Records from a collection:
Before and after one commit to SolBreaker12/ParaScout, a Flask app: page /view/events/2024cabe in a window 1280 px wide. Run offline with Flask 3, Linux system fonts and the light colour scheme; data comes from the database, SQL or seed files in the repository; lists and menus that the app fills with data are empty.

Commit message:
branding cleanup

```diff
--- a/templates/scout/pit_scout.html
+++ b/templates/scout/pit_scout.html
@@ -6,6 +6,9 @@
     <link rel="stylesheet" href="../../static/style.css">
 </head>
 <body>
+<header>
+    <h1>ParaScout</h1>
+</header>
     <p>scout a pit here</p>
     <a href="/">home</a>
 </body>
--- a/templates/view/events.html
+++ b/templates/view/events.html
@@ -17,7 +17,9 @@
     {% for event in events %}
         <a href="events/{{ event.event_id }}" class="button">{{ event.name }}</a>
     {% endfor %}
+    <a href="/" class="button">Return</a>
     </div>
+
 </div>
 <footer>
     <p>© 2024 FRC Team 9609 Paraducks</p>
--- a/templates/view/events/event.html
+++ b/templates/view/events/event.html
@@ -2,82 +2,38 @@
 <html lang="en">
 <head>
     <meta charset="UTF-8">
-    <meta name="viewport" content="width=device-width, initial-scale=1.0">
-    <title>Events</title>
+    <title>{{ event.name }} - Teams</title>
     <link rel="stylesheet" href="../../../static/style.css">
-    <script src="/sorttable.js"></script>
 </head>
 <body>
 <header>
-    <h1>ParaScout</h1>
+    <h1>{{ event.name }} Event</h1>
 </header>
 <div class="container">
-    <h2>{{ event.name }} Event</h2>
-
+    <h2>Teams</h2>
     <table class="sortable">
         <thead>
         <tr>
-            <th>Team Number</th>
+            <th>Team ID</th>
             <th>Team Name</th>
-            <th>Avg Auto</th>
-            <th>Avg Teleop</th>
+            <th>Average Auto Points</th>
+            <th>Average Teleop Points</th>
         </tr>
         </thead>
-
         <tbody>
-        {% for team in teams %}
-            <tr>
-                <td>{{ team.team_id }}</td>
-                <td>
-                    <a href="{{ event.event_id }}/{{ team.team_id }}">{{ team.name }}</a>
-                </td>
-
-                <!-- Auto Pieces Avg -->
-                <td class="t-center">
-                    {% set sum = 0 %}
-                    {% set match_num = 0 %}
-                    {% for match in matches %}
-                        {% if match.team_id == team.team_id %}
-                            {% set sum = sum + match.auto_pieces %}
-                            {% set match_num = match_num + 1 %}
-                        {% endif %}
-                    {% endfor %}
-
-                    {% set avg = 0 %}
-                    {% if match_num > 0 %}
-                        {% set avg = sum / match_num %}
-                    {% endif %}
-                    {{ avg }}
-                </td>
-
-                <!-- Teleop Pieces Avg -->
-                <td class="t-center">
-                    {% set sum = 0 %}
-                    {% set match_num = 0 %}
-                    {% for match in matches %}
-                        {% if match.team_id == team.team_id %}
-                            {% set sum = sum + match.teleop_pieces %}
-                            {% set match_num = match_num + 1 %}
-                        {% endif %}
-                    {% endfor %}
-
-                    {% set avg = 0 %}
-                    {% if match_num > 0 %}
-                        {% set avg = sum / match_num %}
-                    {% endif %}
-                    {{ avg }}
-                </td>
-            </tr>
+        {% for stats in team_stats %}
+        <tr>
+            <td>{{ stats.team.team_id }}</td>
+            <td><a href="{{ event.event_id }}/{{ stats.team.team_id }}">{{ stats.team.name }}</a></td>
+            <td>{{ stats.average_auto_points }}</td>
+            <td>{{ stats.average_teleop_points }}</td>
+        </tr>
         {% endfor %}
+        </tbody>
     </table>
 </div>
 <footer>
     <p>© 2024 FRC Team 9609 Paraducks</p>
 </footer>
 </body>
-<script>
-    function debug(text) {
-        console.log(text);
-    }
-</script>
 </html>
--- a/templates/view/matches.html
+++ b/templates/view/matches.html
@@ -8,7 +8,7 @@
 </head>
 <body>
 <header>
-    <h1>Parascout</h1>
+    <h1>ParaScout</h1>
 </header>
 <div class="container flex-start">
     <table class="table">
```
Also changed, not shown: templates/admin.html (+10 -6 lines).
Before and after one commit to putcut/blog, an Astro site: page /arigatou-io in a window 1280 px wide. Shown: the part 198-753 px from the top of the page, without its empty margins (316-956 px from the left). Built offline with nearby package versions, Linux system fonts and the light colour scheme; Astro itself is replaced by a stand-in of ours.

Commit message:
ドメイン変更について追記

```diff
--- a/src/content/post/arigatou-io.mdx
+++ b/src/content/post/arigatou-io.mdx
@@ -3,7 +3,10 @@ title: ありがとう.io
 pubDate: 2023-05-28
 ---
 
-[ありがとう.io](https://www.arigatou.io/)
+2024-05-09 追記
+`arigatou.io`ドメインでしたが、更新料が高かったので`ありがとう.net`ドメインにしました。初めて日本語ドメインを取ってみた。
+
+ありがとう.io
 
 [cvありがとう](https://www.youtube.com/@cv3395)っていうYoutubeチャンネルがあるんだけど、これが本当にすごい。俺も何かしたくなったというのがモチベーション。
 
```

_What the task requires_: Copy the entries exactly as they appear.

_Answer box_:
Before and after one commit to SolBreaker12/ParaScout, a Flask app: page /view/events/2024cabe in a window 1280 px wide. Run offline with Flask 3, Linux system fonts and the light colour scheme; data comes from the database, SQL or seed files in the repository; lists and menus that the app fills with data are empty.

Commit message:
branding cleanup

```diff
--- a/templates/scout/pit_scout.html
+++ b/templates/scout/pit_scout.html
@@ -6,6 +6,9 @@
     <link rel="stylesheet" href="../../static/style.css">
 </head>
 <body>
+<header>
+    <h1>ParaScout</h1>
+</header>
     <p>scout a pit here</p>
     <a href="/">home</a>
 </body>
--- a/templates/view/events.html
+++ b/templates/view/events.html
@@ -17,7 +17,9 @@
     {% for event in events %}
         <a href="events/{{ event.event_id }}" class="button">{{ event.name }}</a>
     {% endfor %}
+    <a href="/" class="button">Return</a>
     </div>
+
 </div>
 <footer>
     <p>© 2024 FRC Team 9609 Paraducks</p>
--- a/templates/view/events/event.html
+++ b/templates/view/events/event.html
@@ -2,82 +2,38 @@
 <html lang="en">
 <head>
     <meta charset="UTF-8">
-    <meta name="viewport" content="width=device-width, initial-scale=1.0">
-    <title>Events</title>
+    <title>{{ event.name }} - Teams</title>
     <link rel="stylesheet" href="../../../static/style.css">
-    <script src="/sorttable.js"></script>
 </head>
 <body>
 <header>
-    <h1>ParaScout</h1>
+    <h1>{{ event.name }} Event</h1>
 </header>
 <div class="container">
-    <h2>{{ event.name }} Event</h2>
-
+    <h2>Teams</h2>
     <table class="sortable">
         <thead>
         <tr>
-            <th>Team Number</th>
+            <th>Team ID</th>
             <th>Team Name</th>
-            <th>Avg Auto</th>
-            <th>Avg Teleop</th>
+            <th>Average Auto Points</th>
+            <th>Average Teleop Points</th>
         </tr>
         </thead>
-
         <tbody>
-        {% for team in teams %}
-            <tr>
-                <td>{{ team.team_id }}</td>
-                <td>
-                    <a href="{{ event.event_id }}/{{ team.team_id }}">{{ team.name }}</a>
-                </td>
-
-                <!-- Auto Pieces Avg -->
-                <td class="t-center">
-                    {% set sum = 0 %}
-                    {% set match_num = 0 %}
-                    {% for match in matches %}
-                        {% if match.team_id == team.team_id %}
-                            {% set sum = sum + match.auto_pieces %}
-                            {% set match_num = match_num + 1 %}
-                        {% endif %}
-                    {% endfor %}
-
-                    {% set avg = 0 %}
-                    {% if match_num > 0 %}
-                        {% set avg = sum / match_num %}
-                    {% endif %}
-                    {{ avg }}
-                </td>
-
-                <!-- Teleop Pieces Avg -->
-                <td class="t-center">
-                    {% set sum = 0 %}
-                    {% set match_num = 0 %}
-                    {% for match in matches %}
-                        {% if match.team_id == team.team_id %}
-                            {% set sum = sum + match.teleop_pieces %}
-                            {% set match_num = match_num + 1 %}
-                        {% endif %}
-                    {% endfor %}
-
-                    {% set avg = 0 %}
-                    {% if match_num > 0 %}
-                        {% set avg = sum / match_num %}
-                    {% endif %}
-                    {{ avg }}
-                </td>
-            </tr>
+        {% for stats in team_stats %}
+        <tr>
+            <td>{{ stats.team.team_id }}</td>
+            <td><a href="{{ event.event_id }}/{{ stats.team.team_id }}">{{ stats.team.name }}</a></td>
+            <td>{{ stats.average_auto_points }}</td>
+            <td>{{ stats.average_teleop_points }}</td>
+        </tr>
         {% endfor %}
+        </tbody>
     </table>
 </div>
 <footer>
     <p>© 2024 FRC Team 9609 Paraducks</p>
 </footer>
 </body>
-<script>
-    function debug(text) {
-        console.log(text);
-    }
-</script>
 </html>
--- a/templates/view/matches.html
+++ b/templates/view/matches.html
@@ -8,7 +8,7 @@
 </head>
 <body>
 <header>
-    <h1>Parascout</h1>
+    <h1>ParaScout</h1>
 </header>
 <div class="container flex-start">
     <table class="table">
```
Also changed, not shown: templates/admin.html (+10 -6 lines).
Before and after one commit to putcut/blog, an Astro site: page /arigatou-io in a window 1280 px wide. Shown: the part 198-753 px from the top of the page, without its empty margins (316-956 px from the left). Built offline with nearby package versions, Linux system fonts and the light colour scheme; Astro itself is replaced by a stand-in of ours.

Commit message:
ドメイン変更について追記

```diff
--- a/src/content/post/arigatou-io.mdx
+++ b/src/content/post/arigatou-io.mdx
@@ -3,7 +3,10 @@ title: ありがとう.io
 pubDate: 2023-05-28
 ---
 
-[ありがとう.io](https://www.arigatou.io/)
+2024-05-09 追記
+`arigatou.io`ドメインでしたが、更新料が高かったので`ありがとう.net`ドメインにしました。初めて日本語ドメインを取ってみた。
+
+ありがとう.io
 
 [cvありがとう](https://www.youtube.com/@cv3395)っていうYoutubeチャンネルがあるんだけど、これが本当にすごい。俺も何かしたくなったというのがモチベーション。
 
```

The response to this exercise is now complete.